Helicopters were on-site trying to put out the fire. Six hours later, at 10:35 pm, the submarine was submerged to try to stop the blaze for good. Minister of Emergency Situations Sergey Shoygu said that the fire had been mostly contained at 1:40 am, but that firefighters were still combatting small pockets of flames.
Nineteen crew members have been injured so far, either from burns or smoke inhalation, though the Russian authorities claim that no one was hurt. They also will not disclose how many crew members were onboard the submarine at the time of the fire. They have claimed that neither nuclear weapons nor the nuclear reactor were on the ship, as the sixteen ballistic missiles, along with torpedo tubes, had been removed prior to repairs. If this is true, the fire should not be radioactive. Since the fire reportedly only broke out on the submarine’s outer hull, there also should not be any major radiation risk, since the nuclear weapons and reactor would be farther inside. The Yekaterinburg normally carries R-29RMU Sineva intercontinental ballistic missiles.
Deputy Prime Minister Dmitry Rogozin sent Acting Head of Industry and Trade Denis Manturov to Murmansk. Meanwhile, the Investigative Committee of the Russian Federation has launched an inquiry into the fire, entitled, “Damage to property due to negligence of the military.”

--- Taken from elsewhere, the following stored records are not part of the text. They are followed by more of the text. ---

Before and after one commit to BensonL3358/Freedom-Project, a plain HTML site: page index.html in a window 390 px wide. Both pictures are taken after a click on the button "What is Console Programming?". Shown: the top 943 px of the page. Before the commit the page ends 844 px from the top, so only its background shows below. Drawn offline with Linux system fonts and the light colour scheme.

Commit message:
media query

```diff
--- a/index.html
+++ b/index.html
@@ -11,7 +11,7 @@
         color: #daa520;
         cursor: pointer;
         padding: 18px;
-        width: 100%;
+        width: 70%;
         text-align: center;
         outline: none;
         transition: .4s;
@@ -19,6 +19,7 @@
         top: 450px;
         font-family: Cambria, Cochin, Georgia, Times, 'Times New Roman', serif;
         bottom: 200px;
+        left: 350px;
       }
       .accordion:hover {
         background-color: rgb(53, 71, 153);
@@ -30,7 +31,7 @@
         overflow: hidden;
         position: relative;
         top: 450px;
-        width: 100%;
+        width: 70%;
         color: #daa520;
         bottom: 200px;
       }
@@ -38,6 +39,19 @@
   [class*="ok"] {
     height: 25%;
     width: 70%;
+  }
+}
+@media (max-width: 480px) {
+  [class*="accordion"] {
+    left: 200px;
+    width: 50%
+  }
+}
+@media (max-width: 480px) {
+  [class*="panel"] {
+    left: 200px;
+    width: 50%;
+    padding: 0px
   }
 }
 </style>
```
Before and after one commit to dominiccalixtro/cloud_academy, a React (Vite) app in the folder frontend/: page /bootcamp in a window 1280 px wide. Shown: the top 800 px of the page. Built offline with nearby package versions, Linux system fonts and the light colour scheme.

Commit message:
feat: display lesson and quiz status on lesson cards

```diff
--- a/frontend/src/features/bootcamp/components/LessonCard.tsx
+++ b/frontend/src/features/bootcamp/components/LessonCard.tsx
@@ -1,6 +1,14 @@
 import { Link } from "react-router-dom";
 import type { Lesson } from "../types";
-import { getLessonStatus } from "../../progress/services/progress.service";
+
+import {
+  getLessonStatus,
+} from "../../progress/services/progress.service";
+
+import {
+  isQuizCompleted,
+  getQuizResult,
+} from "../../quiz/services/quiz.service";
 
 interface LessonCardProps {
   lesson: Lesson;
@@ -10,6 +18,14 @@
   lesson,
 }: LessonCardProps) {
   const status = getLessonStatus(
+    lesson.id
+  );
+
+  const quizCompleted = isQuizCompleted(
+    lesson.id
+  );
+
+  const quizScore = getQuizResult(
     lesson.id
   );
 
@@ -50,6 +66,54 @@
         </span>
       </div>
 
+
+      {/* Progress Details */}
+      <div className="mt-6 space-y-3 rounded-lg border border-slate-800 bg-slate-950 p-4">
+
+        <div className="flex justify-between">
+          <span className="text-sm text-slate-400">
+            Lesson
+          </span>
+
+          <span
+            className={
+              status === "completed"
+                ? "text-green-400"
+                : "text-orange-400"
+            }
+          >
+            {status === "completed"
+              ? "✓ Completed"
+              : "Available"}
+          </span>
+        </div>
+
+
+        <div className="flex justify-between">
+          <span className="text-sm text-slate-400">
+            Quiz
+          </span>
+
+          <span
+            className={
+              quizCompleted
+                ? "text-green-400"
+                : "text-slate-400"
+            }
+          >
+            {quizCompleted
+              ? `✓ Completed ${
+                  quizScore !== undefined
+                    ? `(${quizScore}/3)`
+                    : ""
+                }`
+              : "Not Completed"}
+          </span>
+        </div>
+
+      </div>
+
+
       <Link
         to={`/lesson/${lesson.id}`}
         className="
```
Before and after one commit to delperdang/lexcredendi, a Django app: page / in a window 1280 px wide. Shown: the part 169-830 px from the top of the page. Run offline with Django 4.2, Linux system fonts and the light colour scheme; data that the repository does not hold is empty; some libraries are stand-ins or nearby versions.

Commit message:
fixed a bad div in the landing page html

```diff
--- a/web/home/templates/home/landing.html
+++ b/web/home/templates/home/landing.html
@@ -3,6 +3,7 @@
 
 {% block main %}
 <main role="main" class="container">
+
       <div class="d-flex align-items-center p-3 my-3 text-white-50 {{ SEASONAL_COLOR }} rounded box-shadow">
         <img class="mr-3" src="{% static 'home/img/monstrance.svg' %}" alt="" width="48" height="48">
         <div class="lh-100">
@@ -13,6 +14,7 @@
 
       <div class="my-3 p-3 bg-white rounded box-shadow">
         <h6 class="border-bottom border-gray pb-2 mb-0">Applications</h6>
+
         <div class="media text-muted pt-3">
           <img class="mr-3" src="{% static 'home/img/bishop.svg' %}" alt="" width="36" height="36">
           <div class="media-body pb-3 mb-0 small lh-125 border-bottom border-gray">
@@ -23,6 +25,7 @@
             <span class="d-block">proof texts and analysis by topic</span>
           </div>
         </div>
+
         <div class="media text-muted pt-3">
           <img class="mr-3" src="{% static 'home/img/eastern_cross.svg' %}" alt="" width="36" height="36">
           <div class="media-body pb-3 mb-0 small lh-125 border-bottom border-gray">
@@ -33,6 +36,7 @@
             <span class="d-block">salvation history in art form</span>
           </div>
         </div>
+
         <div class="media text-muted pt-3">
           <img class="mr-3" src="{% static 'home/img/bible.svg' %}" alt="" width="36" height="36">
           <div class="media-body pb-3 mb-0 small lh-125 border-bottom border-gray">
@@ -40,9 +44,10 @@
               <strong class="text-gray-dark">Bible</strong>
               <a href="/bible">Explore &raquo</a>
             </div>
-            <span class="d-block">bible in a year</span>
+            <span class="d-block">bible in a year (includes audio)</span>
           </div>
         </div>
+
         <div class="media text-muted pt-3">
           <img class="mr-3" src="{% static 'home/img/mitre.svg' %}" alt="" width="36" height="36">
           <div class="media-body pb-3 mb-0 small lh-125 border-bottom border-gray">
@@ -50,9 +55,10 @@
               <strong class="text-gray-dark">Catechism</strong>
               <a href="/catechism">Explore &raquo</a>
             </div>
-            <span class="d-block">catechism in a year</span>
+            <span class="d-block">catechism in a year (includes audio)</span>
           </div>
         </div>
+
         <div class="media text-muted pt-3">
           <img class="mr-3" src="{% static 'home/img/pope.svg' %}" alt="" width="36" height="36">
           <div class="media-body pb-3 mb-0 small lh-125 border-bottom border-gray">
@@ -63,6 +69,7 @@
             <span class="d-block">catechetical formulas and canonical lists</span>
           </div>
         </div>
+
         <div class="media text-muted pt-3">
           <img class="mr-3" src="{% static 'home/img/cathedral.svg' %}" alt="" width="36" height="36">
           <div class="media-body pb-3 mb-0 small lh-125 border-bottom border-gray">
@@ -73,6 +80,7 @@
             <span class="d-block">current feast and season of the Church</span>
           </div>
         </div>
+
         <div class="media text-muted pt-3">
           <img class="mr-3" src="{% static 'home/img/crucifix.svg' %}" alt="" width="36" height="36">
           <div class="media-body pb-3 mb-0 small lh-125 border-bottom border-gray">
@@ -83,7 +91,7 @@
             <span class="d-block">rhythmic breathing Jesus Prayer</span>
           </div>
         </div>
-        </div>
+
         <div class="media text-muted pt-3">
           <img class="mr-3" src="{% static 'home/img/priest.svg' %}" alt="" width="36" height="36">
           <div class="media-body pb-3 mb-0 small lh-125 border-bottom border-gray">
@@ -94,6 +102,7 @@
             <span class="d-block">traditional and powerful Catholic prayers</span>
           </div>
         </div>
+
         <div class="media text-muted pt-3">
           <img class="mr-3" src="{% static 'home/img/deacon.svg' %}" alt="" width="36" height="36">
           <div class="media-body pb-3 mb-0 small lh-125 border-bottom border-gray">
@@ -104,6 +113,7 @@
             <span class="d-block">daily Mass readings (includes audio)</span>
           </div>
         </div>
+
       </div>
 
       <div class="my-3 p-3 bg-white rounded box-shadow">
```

It is hard to believe Russian authorities and federal investigations after the last few maritime disasters, notably the sinking of the nuclear submarine, the Kursk, in 2000. On top of that, and on top of the recent sinking of the Kolskaya oil rig, a Russian nuclear icebreaker, the Vaygach, caught on fire earlier in December, killing two. Again, there was reportedly no radiation released, since the fire occurred in the ship’s living quarters, far from the reactor. Still, in order for foreign investors to feel secure about investing in Russia’s maritime industries, whether they be icebreakers or offshore oil rigs, there needs to be more transparency. Russia also probably needs to enforce tighter regulations and upgrade its infrastructure. After all, you don’t hear about similar disasters in countries like Norway or Canada nearly as often. This blog post from the Voice of America’s Russia Watch on the sinking of the Kolskaya is highly informative and offers great insight into what happened, why, and the culture of negligence that persists in Russia from the top down.